● **Task inputs**:

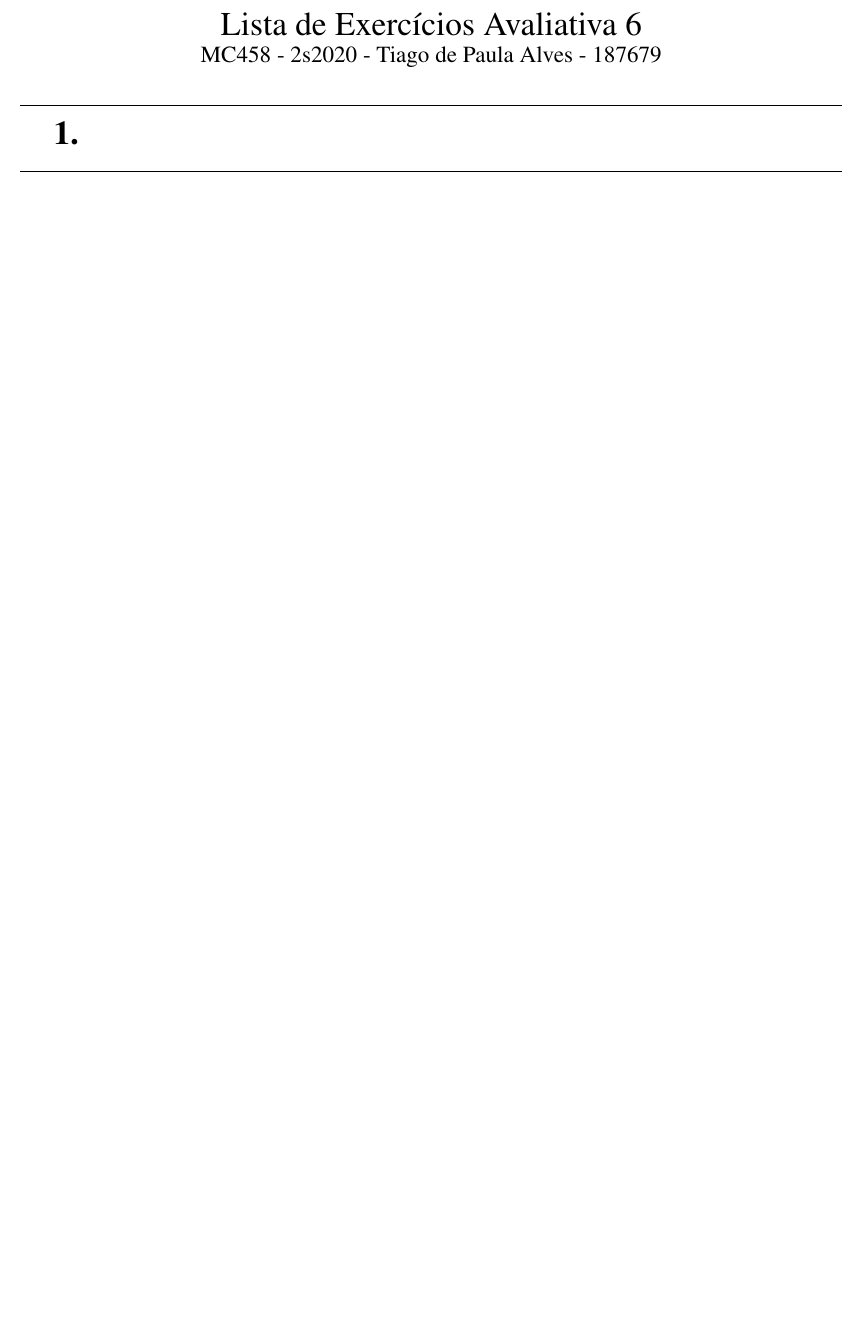
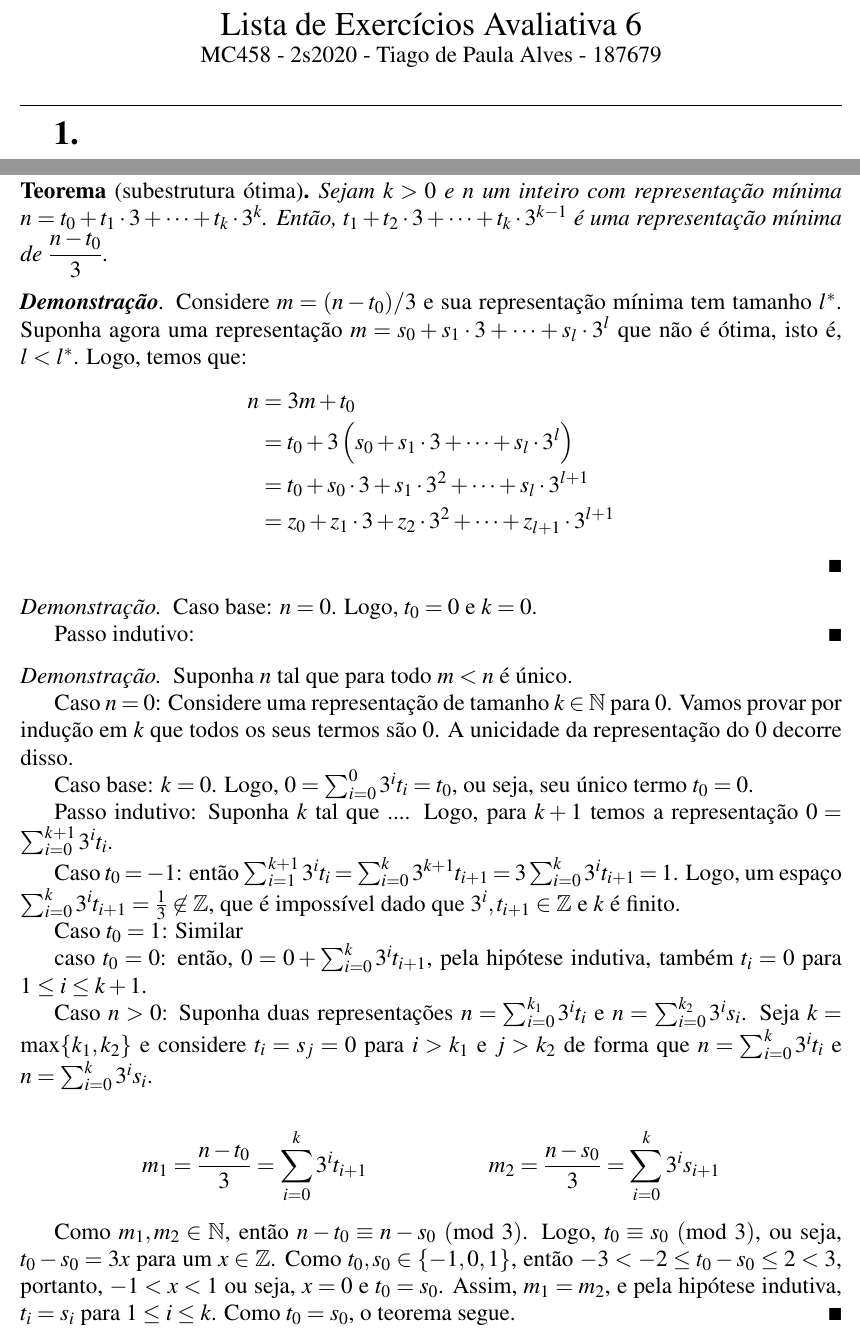
Before and after one commit to marmitar/MC458-Lista-6, a LaTeX document (main.tex, which reads respostas/3.tex): part of page 1 of 3 before the commit and two parts of pages 1 and 3 of 4 after it, the two joined at a grey line, cut so that both start at the same text, the shorter picture padded with empty space. Compiled offline with pdfLaTeX.

Commit message:
Existência e Unicidade

```diff
--- a/respostas/3.tex
+++ b/respostas/3.tex
@@ -1,16 +1,46 @@
-% \subsection{a} \label{sec:2:a}
+\begin{theorem}[subestrutura ótima]
+    Sejam $k > 0$ e $n$ um inteiro com representação mínima $n = t_0 + t_1 \cdot 3 + \cdots + t_k \cdot 3^k$. Então, $t_1 + t_2 \cdot 3 + \cdots + t_k \cdot 3^{k-1}$ é uma representação mínima de $\dfrac{n - t_0}{3}$.
+\end{theorem}
 
-% \begin{theorem}[subestrutura ótima]
-%     Seja $P$ um percurso da aldeia $A_1$ até $A_n$ com custo mínimo. Então, todo subpercurso $R \subseteq P$ que termina em $A_n$ também é mínimo.
-% \end{theorem}
+\begin{proof}[\textbf{Demonstração}]
+    Considere $m = (n - t_0) / 3$ e sua representação mínima tem tamanho $l^*$. Suponha agora uma representação $m = s_0 + s_1 \cdot 3 + \cdots + s_l \cdot 3^l$ que não é ótima, isto é, $l < l^*$. Logo, temos que:
+    \begin{align*}
+        n &= 3 m + t_0 \\
+        &= t_0 + 3 \left(s_0 + s_1 \cdot 3 + \cdots + s_l \cdot 3^l\right) \\
+        &= t_0 + s_0 \cdot 3 + s_1 \cdot 3^2 + \cdots + s_l \cdot 3^{l+1} \\
+        &= z_0 + z_1 \cdot 3 + z_2 \cdot 3^2 + \cdots + z_{l + 1} \cdot 3^{l+1}
+    \end{align*}
+\end{proof}
 
-% \begin{proof}[\textbf{Demonstração}]
-%     Suponha um percurso $P$ com custo $c(P)$ mínimo de $A_1$ até $A_n$ e uma aldeia $A_{1 \leq k \leq n}$ como parte do percurso. Logo, temos o subpercurso $R \subseteq P$ de $A_k$ até $A_n$. Suponha também um percurso $R'$ de $A_k$ a $A_n$ com custo $c\left(R'\right)$ mínimo.
+\begin{proof}
+    Caso base: $n = 0$. Logo, $t_0 = 0$ e $k = 0$.
 
-%     Assim, se $c\left(R'\right) < c(R)$ , então podemos formar o percurso total $P' = (P \setminus R) \cup R'$, tal que $c\left(P'\right) = c(P) - c(R) + c\left(R'\right) < c(P)$. Ou seja, $P$ não poderia ser considerado mínimo.
+    Passo indutivo:
+\end{proof}
 
-%     Logo, $c(R) \leq c\left(R'\right)$, isto é, $R$ deve ser mínimo. Além disso, como $A_k$ era arbitrário, todo subpercurso de $P$ também deve ter custo mínimo.
-% \end{proof}
+\begin{proof}
+    Suponha $n$ tal que para todo $m < n$ é único.
+
+    Caso $n = 0$: Considere uma representação de tamanho $k \in \natural$ para 0. Vamos provar por indução em $k$ que todos os seus termos são 0. A unicidade da representação do 0 decorre disso.
+
+    Caso base: $k = 0$. Logo, $0 = \sum_{i = 0}^0 3^i t_i = t_0$, ou seja, seu único termo $t_0 = 0$.
+
+    Passo indutivo: Suponha $k$ tal que .... Logo, para $k + 1$ temos a representação $0 = \sum_{i = 0}^{k + 1} 3^i t_i$.
+
+    Caso $t_0 = -1$: então $\sum_{i = 1}^{k + 1} 3^i t_i = \sum_{i = 0}^k 3^{k + 1} t_{i + 1} = 3 \sum_{i = 0}^k 3^i t_{i + 1} = 1$. Logo, um espaço $\sum_{i = 0}^k 3^i t_{i + 1} = \frac{1}{3} \not\in \integer$, que é impossível dado que $3^i, t_{i + 1} \in \integer$ e $k$ é finito.
+
+    Caso $t_0 = 1$: Similar
+
+    caso $t_0 = 0$: então, $0 = 0 + \sum_{i = 0}^k 3^i t_{i + 1}$, pela hipótese indutiva, também $t_i = 0$ para $1 \leq i \leq k + 1$.
+
+    Caso $n > 0$: Suponha duas representações $n = \sum_{i = 0}^{k_1} 3^i t_i$ e $n = \sum_{i = 0}^{k_2} 3^i s_i$. Seja $k = \max\{k_1, k_2\}$ e considere $t_i = s_j = 0$ para $i > k_1$ e $j > k_2$ de forma que $n = \sum_{i = 0}^k 3^i t_i$ e $n = \sum_{i = 0}^k 3^i s_i$.
+
+    \begin{align*}
+        m_1 = \frac{n - t_0}{3} = \sum_{i = 0}^k 3^i t_{i + 1} && m_2 = \frac{n - s_0}{3} = \sum_{i = 0}^k 3^i s_{i + 1}
+    \end{align*}
+
+    Como $m_1, m_2 \in \natural$, então $n - t_0 \equiv n - s_0 \dmod{3}$. Logo, $t_0 \equiv s_0 \dmod{3}$, ou seja, $t_0 - s_0 = 3 x$ para um $x \in \integer$. Como $t_0, s_0 \in \{-1, 0, 1\}$, então $-3 < -2 \leq t_0 - s_0 \leq 2 < 3$, portanto, $-1 < x < 1$ ou seja, $x = 0$ e $t_0 = s_0$. Assim, $m_1 = m_2$, e pela hipótese indutiva, $t_i = s_i$ para $1 \leq i \leq k$. Como $t_0 = s_0$, o teorema segue.
+\end{proof}
 
 % ~
 
```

● **What to do**:
The expected output is every entry, retyped exactly, with all pictures removed.

● **Solution for this problem**:
Before and after one commit to marmitar/MC458-Lista-6, a LaTeX document (main.tex, which reads respostas/3.tex): part of page 1 of 3 before the commit and two parts of pages 1 and 3 of 4 after it, the two joined at a grey line, cut so that both start at the same text, the shorter picture padded with empty space. Compiled offline with pdfLaTeX.

Commit message:
Existência e Unicidade

```diff
--- a/respostas/3.tex
+++ b/respostas/3.tex
@@ -1,16 +1,46 @@
-% \subsection{a} \label{sec:2:a}
+\begin{theorem}[subestrutura ótima]
+    Sejam $k > 0$ e $n$ um inteiro com representação mínima $n = t_0 + t_1 \cdot 3 + \cdots + t_k \cdot 3^k$. Então, $t_1 + t_2 \cdot 3 + \cdots + t_k \cdot 3^{k-1}$ é uma representação mínima de $\dfrac{n - t_0}{3}$.
+\end{theorem}
 
-% \begin{theorem}[subestrutura ótima]
-%     Seja $P$ um percurso da aldeia $A_1$ até $A_n$ com custo mínimo. Então, todo subpercurso $R \subseteq P$ que termina em $A_n$ também é mínimo.
-% \end{theorem}
+\begin{proof}[\textbf{Demonstração}]
+    Considere $m = (n - t_0) / 3$ e sua representação mínima tem tamanho $l^*$. Suponha agora uma representação $m = s_0 + s_1 \cdot 3 + \cdots + s_l \cdot 3^l$ que não é ótima, isto é, $l < l^*$. Logo, temos que:
+    \begin{align*}
+        n &= 3 m + t_0 \\
+        &= t_0 + 3 \left(s_0 + s_1 \cdot 3 + \cdots + s_l \cdot 3^l\right) \\
+        &= t_0 + s_0 \cdot 3 + s_1 \cdot 3^2 + \cdots + s_l \cdot 3^{l+1} \\
+        &= z_0 + z_1 \cdot 3 + z_2 \cdot 3^2 + \cdots + z_{l + 1} \cdot 3^{l+1}
+    \end{align*}
+\end{proof}
 
-% \begin{proof}[\textbf{Demonstração}]
-%     Suponha um percurso $P$ com custo $c(P)$ mínimo de $A_1$ até $A_n$ e uma aldeia $A_{1 \leq k \leq n}$ como parte do percurso. Logo, temos o subpercurso $R \subseteq P$ de $A_k$ até $A_n$. Suponha também um percurso $R'$ de $A_k$ a $A_n$ com custo $c\left(R'\right)$ mínimo.
+\begin{proof}
+    Caso base: $n = 0$. Logo, $t_0 = 0$ e $k = 0$.
 
-%     Assim, se $c\left(R'\right) < c(R)$ , então podemos formar o percurso total $P' = (P \setminus R) \cup R'$, tal que $c\left(P'\right) = c(P) - c(R) + c\left(R'\right) < c(P)$. Ou seja, $P$ não poderia ser considerado mínimo.
+    Passo indutivo:
+\end{proof}
 
-%     Logo, $c(R) \leq c\left(R'\right)$, isto é, $R$ deve ser mínimo. Além disso, como $A_k$ era arbitrário, todo subpercurso de $P$ também deve ter custo mínimo.
-% \end{proof}
+\begin{proof}
+    Suponha $n$ tal que para todo $m < n$ é único.
+
+    Caso $n = 0$: Considere uma representação de tamanho $k \in \natural$ para 0. Vamos provar por indução em $k$ que todos os seus termos são 0. A unicidade da representação do 0 decorre disso.
+
+    Caso base: $k = 0$. Logo, $0 = \sum_{i = 0}^0 3^i t_i = t_0$, ou seja, seu único termo $t_0 = 0$.
+
+    Passo indutivo: Suponha $k$ tal que .... Logo, para $k + 1$ temos a representação $0 = \sum_{i = 0}^{k + 1} 3^i t_i$.
+
+    Caso $t_0 = -1$: então $\sum_{i = 1}^{k + 1} 3^i t_i = \sum_{i = 0}^k 3^{k + 1} t_{i + 1} = 3 \sum_{i = 0}^k 3^i t_{i + 1} = 1$. Logo, um espaço $\sum_{i = 0}^k 3^i t_{i + 1} = \frac{1}{3} \not\in \integer$, que é impossível dado que $3^i, t_{i + 1} \in \integer$ e $k$ é finito.
+
+    Caso $t_0 = 1$: Similar
+
+    caso $t_0 = 0$: então, $0 = 0 + \sum_{i = 0}^k 3^i t_{i + 1}$, pela hipótese indutiva, também $t_i = 0$ para $1 \leq i \leq k + 1$.
+
+    Caso $n > 0$: Suponha duas representações $n = \sum_{i = 0}^{k_1} 3^i t_i$ e $n = \sum_{i = 0}^{k_2} 3^i s_i$. Seja $k = \max\{k_1, k_2\}$ e considere $t_i = s_j = 0$ para $i > k_1$ e $j > k_2$ de forma que $n = \sum_{i = 0}^k 3^i t_i$ e $n = \sum_{i = 0}^k 3^i s_i$.
+
+    \begin{align*}
+        m_1 = \frac{n - t_0}{3} = \sum_{i = 0}^k 3^i t_{i + 1} && m_2 = \frac{n - s_0}{3} = \sum_{i = 0}^k 3^i s_{i + 1}
+    \end{align*}
+
+    Como $m_1, m_2 \in \natural$, então $n - t_0 \equiv n - s_0 \dmod{3}$. Logo, $t_0 \equiv s_0 \dmod{3}$, ou seja, $t_0 - s_0 = 3 x$ para um $x \in \integer$. Como $t_0, s_0 \in \{-1, 0, 1\}$, então $-3 < -2 \leq t_0 - s_0 \leq 2 < 3$, portanto, $-1 < x < 1$ ou seja, $x = 0$ e $t_0 = s_0$. Assim, $m_1 = m_2$, e pela hipótese indutiva, $t_i = s_i$ para $1 \leq i \leq k$. Como $t_0 = s_0$, o teorema segue.
+\end{proof}
 
 % ~
 
```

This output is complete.